* ACTION ITEM:
Return exactly the span of lines in the following data that opens with the line containing "- **Slippage:** ignored." and closes with the line containing "ordered range read.". Include nothing else.

(Difference listings)
★ ★ ★ ★ ★ ★ ★
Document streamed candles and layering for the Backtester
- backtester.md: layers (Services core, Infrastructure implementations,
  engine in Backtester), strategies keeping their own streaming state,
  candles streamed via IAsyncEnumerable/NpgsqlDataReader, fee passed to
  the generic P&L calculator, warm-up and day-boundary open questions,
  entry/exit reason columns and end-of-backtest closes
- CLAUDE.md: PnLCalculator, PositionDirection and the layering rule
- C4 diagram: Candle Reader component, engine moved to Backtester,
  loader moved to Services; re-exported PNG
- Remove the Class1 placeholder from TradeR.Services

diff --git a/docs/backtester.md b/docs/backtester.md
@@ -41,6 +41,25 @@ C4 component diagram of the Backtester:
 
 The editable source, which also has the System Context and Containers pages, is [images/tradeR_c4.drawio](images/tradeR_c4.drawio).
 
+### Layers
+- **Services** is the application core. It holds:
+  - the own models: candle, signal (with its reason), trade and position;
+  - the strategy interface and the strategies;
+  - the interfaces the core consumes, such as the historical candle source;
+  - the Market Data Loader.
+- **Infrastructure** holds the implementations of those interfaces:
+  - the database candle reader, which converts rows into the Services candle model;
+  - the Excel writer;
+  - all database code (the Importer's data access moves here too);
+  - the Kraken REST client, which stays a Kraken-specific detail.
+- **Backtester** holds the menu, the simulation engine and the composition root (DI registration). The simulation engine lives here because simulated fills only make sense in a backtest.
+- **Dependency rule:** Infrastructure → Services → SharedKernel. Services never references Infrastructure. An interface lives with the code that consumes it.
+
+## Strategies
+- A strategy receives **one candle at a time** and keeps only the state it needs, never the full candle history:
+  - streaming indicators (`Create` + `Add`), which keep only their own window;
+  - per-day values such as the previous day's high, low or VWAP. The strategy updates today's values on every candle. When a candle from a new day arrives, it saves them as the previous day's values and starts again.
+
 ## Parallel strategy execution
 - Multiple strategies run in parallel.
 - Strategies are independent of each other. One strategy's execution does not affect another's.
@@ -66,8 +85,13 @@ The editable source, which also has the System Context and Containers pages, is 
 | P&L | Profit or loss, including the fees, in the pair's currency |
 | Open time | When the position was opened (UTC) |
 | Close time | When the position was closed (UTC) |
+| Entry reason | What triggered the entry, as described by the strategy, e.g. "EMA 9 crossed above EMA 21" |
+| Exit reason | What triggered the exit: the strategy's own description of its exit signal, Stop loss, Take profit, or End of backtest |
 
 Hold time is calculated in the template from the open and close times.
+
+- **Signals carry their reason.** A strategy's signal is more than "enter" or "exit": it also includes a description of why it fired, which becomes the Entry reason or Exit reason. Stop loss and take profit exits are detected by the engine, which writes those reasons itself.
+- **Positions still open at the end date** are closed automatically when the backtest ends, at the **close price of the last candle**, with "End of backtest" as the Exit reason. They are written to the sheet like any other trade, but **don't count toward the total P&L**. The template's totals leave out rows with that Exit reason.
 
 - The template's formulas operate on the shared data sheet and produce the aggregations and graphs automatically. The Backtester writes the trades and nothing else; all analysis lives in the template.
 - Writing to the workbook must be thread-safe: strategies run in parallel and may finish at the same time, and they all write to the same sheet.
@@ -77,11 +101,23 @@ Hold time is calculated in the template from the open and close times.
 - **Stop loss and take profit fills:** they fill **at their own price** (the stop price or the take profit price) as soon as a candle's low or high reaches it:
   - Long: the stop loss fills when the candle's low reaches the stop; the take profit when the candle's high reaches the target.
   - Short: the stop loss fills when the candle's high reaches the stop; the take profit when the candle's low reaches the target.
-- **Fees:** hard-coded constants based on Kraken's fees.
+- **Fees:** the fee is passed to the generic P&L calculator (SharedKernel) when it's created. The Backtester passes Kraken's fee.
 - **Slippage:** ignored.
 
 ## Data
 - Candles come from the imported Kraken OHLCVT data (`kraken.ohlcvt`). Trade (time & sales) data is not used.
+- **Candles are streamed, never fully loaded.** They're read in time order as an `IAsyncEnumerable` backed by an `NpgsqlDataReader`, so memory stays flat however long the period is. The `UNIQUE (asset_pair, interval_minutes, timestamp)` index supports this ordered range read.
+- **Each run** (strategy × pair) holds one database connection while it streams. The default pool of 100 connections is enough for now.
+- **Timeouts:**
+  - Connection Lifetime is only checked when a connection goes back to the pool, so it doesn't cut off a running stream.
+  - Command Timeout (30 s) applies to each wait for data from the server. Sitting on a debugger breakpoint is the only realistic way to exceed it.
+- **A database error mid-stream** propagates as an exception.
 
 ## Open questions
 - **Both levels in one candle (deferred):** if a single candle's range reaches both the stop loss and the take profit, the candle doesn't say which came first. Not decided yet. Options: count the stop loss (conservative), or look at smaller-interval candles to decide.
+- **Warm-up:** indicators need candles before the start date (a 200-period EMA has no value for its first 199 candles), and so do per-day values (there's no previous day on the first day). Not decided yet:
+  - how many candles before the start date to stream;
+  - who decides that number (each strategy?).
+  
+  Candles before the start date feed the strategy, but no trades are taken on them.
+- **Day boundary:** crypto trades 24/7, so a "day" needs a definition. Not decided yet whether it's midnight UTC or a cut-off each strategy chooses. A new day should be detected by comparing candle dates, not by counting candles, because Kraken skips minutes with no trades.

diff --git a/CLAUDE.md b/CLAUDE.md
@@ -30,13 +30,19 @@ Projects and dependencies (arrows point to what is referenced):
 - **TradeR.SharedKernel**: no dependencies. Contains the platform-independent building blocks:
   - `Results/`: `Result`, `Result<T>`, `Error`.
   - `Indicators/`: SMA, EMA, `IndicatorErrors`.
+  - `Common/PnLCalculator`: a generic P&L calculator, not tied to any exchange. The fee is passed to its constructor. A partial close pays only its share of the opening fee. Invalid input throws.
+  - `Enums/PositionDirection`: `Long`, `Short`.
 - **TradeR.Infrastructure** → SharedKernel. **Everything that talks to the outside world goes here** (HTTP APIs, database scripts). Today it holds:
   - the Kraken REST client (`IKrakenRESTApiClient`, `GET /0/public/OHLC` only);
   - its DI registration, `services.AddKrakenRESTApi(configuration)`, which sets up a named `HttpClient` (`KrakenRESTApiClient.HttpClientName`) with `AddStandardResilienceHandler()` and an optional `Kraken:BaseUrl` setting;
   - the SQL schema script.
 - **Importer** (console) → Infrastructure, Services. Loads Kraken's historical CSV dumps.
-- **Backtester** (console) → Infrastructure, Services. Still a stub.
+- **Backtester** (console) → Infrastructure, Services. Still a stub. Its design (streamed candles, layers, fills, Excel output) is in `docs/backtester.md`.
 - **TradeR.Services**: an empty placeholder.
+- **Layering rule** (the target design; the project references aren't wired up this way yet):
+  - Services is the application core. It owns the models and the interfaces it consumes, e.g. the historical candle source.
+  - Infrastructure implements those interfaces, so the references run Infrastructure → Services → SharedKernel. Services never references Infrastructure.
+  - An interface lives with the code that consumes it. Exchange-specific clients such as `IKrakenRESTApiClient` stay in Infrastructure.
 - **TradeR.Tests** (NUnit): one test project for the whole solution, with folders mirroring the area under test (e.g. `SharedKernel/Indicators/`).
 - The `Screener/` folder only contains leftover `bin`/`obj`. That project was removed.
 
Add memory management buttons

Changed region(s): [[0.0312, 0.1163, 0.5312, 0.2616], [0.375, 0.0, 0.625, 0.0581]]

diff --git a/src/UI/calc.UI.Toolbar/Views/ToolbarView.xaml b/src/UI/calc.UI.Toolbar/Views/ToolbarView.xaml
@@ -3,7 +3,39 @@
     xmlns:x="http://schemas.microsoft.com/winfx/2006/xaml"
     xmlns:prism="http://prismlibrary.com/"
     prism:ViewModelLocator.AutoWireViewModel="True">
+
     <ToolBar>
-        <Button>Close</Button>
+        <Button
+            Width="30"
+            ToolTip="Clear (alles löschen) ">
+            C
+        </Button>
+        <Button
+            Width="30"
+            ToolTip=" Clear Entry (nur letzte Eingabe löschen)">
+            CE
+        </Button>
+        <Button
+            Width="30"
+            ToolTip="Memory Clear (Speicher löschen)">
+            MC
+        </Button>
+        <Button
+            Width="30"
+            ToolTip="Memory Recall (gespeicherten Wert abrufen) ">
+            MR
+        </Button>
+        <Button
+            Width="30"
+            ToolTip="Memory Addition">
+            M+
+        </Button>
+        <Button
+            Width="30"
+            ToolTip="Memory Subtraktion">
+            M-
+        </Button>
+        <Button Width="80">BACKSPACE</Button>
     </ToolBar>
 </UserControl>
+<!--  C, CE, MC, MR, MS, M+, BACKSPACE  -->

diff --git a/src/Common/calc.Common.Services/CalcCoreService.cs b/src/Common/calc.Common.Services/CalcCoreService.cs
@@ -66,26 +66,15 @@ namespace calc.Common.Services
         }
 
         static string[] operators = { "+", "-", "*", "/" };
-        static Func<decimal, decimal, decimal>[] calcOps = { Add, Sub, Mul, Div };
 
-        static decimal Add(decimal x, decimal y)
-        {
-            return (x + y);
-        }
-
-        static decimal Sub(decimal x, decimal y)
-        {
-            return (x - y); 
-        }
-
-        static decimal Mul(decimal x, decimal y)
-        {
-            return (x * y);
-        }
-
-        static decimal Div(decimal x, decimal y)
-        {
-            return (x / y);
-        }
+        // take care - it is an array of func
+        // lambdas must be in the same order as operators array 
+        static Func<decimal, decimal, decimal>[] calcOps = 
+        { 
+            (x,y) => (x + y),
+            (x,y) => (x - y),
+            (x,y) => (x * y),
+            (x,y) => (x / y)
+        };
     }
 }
★ ★ ★ ★ ★ ★ ★
* EXPECTED OUTPUT:
 - **Slippage:** ignored.
 
 ## Data
 - Candles come from the imported Kraken OHLCVT data (`kraken.ohlcvt`). Trade (time & sales) data is not used.
+- **Candles are streamed, never fully loaded.** They're read in time order as an `IAsyncEnumerable` backed by an `NpgsqlDataReader`, so memory stays flat however long the period is. The `UNIQUE (asset_pair, interval_minutes, timestamp)` index supports this ordered range read.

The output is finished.